A blog post highlighting the article by Yong, and Peeters in Insectes Sociaux.
By Christian Peeters
Many ant genera obtain honeydew from a variety of scale insects feeding on the sap of tropical trees. However, the most advanced and speciose scale insects – family Diaspididae – do not excrete honeydew, but build a protective shield made of wax and proteins and are known to associate with only one ant genus in Africa and Madagascar. The minute workers of Melissotarsus chew an extensive network of tunnels under living bark, and these are inhabited by vast numbers of diaspidids. Typically, these do not secrete the trademark shield when defended by ants, unlike free-living forms. Melissotarsus workers have extremely modified legs and cannot walk outside host trees, it is therefore assumed that they obtain all their food from the scale insects.
The Asian genus Rhopalomastix is strikingly similar in morphology to Melissotarsus, especially the bullet-shaped head of workers with the antennal sockets touching each other (in all other Myrmicinae, the antennal sockets are widely separated), and silk glands inside the head of adult females. However, the legs are normal, and a sting is retained. Molecular data confirm these are sister genera, sitting together on a separate branch. Rhopalomastix is widely distributed (India to eastern Australia), yet its biology was undocumented until Gordon Yong located it in Singapore. Four species nested in seven genera of living trees, together with five genera (one new) of diaspidids. Large numbers of naked diaspidids occurred in all ant nests, with only few shields.
Heads of Melissotarsus and Rhopalomastix workers, showing how the antennal sockets meet in the center of the face (SEMs by Roberto Keller). Note that the Melissotarsus mandibles are strikingly abraded, indicating an old individual. The ventral expansion of the head accommodates large opener mandible muscles, a novel adaptation for chewing through healthy wood (Khalife et al. 2018). Image: Roberto A. Keller/AMNH

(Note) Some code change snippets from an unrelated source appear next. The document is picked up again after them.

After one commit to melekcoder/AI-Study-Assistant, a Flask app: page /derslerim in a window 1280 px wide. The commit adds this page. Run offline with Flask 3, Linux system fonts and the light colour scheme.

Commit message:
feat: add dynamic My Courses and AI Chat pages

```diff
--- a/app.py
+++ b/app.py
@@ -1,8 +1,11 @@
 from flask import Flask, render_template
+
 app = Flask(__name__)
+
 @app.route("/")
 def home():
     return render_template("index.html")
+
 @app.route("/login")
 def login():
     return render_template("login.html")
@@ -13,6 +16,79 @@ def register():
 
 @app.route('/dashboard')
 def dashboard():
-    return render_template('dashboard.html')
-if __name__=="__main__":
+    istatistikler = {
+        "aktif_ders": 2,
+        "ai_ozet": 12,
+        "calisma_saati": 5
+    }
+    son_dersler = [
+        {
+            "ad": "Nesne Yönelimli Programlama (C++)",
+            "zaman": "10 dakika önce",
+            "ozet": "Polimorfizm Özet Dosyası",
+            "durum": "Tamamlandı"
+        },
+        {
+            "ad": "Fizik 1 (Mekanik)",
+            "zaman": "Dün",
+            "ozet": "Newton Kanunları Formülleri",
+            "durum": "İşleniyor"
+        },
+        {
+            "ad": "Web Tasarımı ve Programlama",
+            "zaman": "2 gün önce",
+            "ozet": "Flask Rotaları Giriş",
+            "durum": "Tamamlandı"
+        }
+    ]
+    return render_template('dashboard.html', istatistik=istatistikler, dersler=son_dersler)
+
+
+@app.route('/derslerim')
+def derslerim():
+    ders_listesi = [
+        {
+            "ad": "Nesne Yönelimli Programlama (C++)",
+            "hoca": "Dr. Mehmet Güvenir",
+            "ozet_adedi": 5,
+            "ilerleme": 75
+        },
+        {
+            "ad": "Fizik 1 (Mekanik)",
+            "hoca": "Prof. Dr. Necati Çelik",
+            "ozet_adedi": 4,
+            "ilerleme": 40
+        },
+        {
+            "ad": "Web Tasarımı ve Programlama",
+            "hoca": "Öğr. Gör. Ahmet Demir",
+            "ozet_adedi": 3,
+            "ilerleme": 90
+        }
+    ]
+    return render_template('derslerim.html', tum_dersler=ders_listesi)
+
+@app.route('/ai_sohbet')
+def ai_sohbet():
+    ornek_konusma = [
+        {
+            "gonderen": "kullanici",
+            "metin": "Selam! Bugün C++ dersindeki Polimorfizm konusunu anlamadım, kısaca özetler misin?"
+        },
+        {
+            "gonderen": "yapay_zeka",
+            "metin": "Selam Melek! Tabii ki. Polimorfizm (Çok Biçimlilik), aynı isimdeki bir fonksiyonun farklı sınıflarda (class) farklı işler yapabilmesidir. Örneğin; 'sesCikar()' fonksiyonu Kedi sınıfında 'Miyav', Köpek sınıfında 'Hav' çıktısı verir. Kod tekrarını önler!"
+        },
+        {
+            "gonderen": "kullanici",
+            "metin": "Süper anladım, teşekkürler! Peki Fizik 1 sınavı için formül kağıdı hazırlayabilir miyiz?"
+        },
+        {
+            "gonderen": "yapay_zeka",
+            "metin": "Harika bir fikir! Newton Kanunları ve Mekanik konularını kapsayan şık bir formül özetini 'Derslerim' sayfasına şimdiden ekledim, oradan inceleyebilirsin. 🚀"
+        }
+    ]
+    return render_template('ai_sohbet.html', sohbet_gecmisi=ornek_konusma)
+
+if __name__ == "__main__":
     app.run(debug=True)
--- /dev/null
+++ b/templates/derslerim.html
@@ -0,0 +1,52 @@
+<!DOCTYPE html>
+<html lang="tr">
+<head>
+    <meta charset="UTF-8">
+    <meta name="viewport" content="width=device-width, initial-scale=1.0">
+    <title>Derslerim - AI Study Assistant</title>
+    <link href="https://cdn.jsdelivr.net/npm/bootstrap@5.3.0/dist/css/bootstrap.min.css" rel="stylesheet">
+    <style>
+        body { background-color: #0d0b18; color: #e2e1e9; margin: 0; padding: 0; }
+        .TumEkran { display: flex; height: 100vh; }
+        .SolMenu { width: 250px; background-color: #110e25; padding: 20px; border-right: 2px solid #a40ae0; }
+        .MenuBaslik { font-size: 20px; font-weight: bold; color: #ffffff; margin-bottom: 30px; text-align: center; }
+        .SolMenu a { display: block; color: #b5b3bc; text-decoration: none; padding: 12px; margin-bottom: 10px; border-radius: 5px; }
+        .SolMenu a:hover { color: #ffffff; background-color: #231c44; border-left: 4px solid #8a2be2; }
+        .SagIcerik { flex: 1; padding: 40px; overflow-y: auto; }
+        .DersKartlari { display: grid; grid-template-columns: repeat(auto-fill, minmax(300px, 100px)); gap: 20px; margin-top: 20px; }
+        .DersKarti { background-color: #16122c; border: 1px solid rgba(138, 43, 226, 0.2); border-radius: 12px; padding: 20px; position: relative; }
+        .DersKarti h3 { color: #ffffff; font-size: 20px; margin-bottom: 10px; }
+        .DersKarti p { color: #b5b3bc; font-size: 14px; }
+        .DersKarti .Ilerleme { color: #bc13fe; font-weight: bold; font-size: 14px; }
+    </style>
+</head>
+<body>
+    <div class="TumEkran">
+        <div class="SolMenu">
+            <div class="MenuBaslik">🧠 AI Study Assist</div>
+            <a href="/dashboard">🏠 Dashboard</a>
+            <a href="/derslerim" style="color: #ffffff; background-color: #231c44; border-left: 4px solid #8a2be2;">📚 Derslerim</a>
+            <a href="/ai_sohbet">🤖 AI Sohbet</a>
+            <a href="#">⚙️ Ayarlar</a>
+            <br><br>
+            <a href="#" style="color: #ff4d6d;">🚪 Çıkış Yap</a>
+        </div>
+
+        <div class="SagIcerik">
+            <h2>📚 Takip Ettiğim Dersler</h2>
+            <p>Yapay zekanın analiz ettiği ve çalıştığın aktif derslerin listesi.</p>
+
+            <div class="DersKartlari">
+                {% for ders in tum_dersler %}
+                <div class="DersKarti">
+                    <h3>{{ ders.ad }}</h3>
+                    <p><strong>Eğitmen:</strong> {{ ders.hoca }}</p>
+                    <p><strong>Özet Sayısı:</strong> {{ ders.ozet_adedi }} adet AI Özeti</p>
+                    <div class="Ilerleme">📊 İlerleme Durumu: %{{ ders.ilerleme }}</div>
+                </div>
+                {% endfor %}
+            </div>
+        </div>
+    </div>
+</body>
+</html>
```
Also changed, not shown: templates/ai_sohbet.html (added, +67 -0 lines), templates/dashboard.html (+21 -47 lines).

This mutualism is distinct from others involving ants and scale insects because of striking differences in the biology of diaspidids: (i) they feed on parenchyma cells, not the sap; (ii) adults are strictly sessile. First instars (‘crawlers’) disperse but once they have selected a feeding spot and insert their stylets, the legs and antennae degenerate. Thus, ants cannot regulate the distribution of diaspidids within their tunnels, instead the crawlers decide! Ant eggs are distributed throughout the tunnels and larvae feed autonomously, a character also found in attine ants where larvae feed on the cultivated fungus. We lack direct observations of feeding behaviour because the ants switch to other tasks once we exposed the tunnels. Do they eat the flesh of diaspidids? Or their milk (secretions of wax and proteins normally used to build the shield)? Probably both. Diaspidid exuviae are not found in the tunnels, suggesting that they are also eaten by the ants.
Naked diaspidids (Andaspis numerata) and a few shields (green arrows) inside Rhopalomastix tunnels.
Trees hosting ants and scale insects generally benefit because the cost incurred from the ingestion of sap is compensated by the protection given by ants against leaf herbivores. This is not so in the mutualisms involving diaspidids with Melissotarsus and Rhopalomastix, because these ants are unsuited to be guards. Indeed, after removing bark and exposing tunnels, we observed that both workers and brood were preyed upon by Pheidole and Crematogaster ants. Field studies need to determine what is the impact on host trees, especially in fruit plantations (mangoes, durians, …) that are often preferred. Because only older trees are infested, we assume that these are more tolerant of the diaspidid exactions. Of special note is the host tree Aquilaria that is harvested commercially to produce an extremely valuable resin used for perfumes.
Numerous naked diaspidids in galleries of Rhopalomastix from Thailand. Ant larvae are scattered along the tunnels.
Rhopalomastix is likely to be widespread throughout tropical Asia but it is necessary to scrape tree bark with a knife in order to locate nests. Previous collection events were restricted to pyrethroid spraying of tree trunks, and soil pit traps (hence they are often classified as ‘litter ants’). We have recently found their arboreal nests in Thailand, Borneo and the southerly Japanese island of Okinawa.
Gordon Yong investigating a nest of Rhopalomastix on mango tree (Pulau Tekukor island, off Singapore).
Khalife A, Keller R, Billen J, Hita Garcia F, Economo E & Peeters C (2018) Skeletomuscular adaptations of head and legs of Melissotarsus ants for tunnelling through living wood. Frontiers in Zoology 15: 30.